[[ DATA SECTION, beginning ]]

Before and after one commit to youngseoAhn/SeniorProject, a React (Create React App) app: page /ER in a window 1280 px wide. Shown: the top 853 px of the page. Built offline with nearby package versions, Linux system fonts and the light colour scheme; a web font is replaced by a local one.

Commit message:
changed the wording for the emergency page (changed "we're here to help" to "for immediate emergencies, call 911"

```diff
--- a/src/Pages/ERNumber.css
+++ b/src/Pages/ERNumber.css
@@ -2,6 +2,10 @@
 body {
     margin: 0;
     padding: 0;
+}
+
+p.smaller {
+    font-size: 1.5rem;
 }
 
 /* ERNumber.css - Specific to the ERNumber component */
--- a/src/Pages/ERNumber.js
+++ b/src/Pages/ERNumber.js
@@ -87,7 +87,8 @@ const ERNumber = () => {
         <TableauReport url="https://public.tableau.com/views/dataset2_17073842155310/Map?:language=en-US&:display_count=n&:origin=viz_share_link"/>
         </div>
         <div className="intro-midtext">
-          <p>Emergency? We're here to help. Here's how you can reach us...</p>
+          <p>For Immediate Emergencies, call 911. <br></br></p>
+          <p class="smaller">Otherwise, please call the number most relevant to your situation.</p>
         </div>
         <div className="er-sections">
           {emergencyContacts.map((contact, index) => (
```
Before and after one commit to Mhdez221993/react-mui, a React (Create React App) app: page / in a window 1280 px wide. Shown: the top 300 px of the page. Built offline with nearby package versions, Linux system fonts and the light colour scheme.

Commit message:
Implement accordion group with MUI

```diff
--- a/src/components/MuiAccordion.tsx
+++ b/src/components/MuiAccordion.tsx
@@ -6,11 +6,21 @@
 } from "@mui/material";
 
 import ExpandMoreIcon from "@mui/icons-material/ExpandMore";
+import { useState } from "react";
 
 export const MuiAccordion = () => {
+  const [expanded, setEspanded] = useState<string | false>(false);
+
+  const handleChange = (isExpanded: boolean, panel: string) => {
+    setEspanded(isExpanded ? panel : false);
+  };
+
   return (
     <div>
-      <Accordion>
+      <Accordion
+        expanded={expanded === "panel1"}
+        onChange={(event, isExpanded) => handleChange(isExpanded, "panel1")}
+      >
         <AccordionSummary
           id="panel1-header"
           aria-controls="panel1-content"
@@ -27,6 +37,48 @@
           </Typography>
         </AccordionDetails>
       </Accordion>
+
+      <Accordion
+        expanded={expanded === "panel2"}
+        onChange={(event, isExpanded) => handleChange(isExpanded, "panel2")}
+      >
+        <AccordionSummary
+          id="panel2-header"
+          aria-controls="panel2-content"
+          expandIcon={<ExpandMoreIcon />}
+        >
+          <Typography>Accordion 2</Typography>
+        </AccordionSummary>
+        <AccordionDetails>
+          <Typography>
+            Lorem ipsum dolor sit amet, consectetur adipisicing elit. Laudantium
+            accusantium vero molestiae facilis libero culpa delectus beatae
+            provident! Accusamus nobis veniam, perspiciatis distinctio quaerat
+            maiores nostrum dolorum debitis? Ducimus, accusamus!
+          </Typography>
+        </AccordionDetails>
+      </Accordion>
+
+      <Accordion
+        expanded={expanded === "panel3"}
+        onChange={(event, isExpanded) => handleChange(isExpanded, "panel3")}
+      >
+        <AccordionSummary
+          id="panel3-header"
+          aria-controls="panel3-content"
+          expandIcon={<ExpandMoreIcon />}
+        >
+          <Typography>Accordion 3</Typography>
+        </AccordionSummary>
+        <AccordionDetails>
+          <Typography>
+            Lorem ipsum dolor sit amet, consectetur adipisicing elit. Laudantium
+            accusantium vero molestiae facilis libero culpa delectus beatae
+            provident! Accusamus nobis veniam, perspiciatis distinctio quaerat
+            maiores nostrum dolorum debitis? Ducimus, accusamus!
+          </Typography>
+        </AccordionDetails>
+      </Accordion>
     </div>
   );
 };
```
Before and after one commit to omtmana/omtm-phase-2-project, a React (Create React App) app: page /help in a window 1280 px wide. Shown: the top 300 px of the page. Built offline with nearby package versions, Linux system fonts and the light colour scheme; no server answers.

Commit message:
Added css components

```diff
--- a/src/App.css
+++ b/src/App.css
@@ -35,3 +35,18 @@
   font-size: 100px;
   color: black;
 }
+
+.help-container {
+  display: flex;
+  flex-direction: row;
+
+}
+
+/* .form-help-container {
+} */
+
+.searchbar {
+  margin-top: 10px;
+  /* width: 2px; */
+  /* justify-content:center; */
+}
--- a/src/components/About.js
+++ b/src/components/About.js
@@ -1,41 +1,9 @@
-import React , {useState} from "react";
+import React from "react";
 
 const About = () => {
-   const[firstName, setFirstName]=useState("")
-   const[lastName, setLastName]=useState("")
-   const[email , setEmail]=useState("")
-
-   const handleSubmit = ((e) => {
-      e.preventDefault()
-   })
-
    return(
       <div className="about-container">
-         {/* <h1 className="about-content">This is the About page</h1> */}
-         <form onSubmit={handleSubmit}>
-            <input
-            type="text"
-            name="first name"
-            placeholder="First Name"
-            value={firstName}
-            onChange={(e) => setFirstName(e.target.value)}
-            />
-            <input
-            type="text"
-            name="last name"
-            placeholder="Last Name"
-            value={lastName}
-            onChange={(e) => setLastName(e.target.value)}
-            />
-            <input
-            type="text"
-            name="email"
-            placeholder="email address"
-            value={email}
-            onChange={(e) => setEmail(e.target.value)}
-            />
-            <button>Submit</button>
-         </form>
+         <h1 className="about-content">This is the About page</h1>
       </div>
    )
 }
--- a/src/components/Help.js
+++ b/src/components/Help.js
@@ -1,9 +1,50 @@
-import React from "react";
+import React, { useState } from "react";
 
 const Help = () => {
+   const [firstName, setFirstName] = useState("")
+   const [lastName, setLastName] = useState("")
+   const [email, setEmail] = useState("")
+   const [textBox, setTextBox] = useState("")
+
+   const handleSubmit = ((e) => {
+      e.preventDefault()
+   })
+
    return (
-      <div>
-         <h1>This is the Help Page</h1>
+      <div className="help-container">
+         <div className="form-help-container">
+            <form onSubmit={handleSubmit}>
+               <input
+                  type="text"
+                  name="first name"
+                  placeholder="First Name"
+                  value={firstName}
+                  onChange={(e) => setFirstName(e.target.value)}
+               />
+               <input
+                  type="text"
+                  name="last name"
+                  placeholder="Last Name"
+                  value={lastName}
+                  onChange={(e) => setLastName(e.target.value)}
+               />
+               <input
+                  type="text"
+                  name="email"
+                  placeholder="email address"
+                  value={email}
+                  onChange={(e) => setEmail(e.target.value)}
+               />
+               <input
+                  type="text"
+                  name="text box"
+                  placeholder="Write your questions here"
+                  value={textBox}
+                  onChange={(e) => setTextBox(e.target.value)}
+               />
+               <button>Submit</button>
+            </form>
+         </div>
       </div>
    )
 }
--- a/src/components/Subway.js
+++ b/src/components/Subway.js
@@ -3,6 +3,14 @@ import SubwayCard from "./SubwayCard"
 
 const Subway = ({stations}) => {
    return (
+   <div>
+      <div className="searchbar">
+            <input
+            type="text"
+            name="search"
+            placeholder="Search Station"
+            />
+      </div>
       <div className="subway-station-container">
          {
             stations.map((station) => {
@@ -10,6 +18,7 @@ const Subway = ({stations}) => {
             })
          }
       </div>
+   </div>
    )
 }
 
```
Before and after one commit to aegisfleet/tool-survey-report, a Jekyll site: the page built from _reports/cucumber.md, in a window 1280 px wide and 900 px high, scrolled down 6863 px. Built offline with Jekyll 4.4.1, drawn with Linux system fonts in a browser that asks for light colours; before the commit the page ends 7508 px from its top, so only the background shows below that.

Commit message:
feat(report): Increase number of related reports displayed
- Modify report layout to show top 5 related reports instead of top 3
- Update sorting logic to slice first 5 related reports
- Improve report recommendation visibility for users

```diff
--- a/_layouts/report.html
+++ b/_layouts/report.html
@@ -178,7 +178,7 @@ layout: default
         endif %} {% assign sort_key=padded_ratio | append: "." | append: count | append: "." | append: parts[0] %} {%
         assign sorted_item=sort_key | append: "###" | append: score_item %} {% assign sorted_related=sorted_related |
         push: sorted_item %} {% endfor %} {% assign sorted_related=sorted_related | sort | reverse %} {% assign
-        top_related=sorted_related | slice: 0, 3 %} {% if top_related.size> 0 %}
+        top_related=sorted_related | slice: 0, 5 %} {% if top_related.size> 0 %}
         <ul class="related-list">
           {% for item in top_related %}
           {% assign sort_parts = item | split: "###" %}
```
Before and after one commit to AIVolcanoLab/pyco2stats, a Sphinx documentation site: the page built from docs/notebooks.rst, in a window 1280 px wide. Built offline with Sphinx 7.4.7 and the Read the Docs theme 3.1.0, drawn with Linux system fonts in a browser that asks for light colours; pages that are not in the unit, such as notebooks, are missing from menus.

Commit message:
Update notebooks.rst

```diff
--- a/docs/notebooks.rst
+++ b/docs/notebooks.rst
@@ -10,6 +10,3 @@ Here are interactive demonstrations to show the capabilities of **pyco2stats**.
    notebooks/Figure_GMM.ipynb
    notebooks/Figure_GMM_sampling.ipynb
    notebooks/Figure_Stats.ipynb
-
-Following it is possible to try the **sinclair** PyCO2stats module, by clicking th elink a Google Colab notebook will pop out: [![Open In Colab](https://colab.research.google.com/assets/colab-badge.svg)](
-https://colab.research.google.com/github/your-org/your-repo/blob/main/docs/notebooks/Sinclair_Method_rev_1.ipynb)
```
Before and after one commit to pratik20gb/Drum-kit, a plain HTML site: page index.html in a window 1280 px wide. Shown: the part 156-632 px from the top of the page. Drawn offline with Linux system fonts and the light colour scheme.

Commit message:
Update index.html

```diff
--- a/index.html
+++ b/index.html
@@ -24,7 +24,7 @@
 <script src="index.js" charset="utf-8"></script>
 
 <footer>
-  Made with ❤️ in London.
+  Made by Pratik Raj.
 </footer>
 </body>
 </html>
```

[[ DATA SECTION, end ]]

• [WHAT THE EXERCISE ASKS] Give the number of lines containing "setEspanded" in the entries, and no other text.

• [RESULT FOR THIS TASK] 2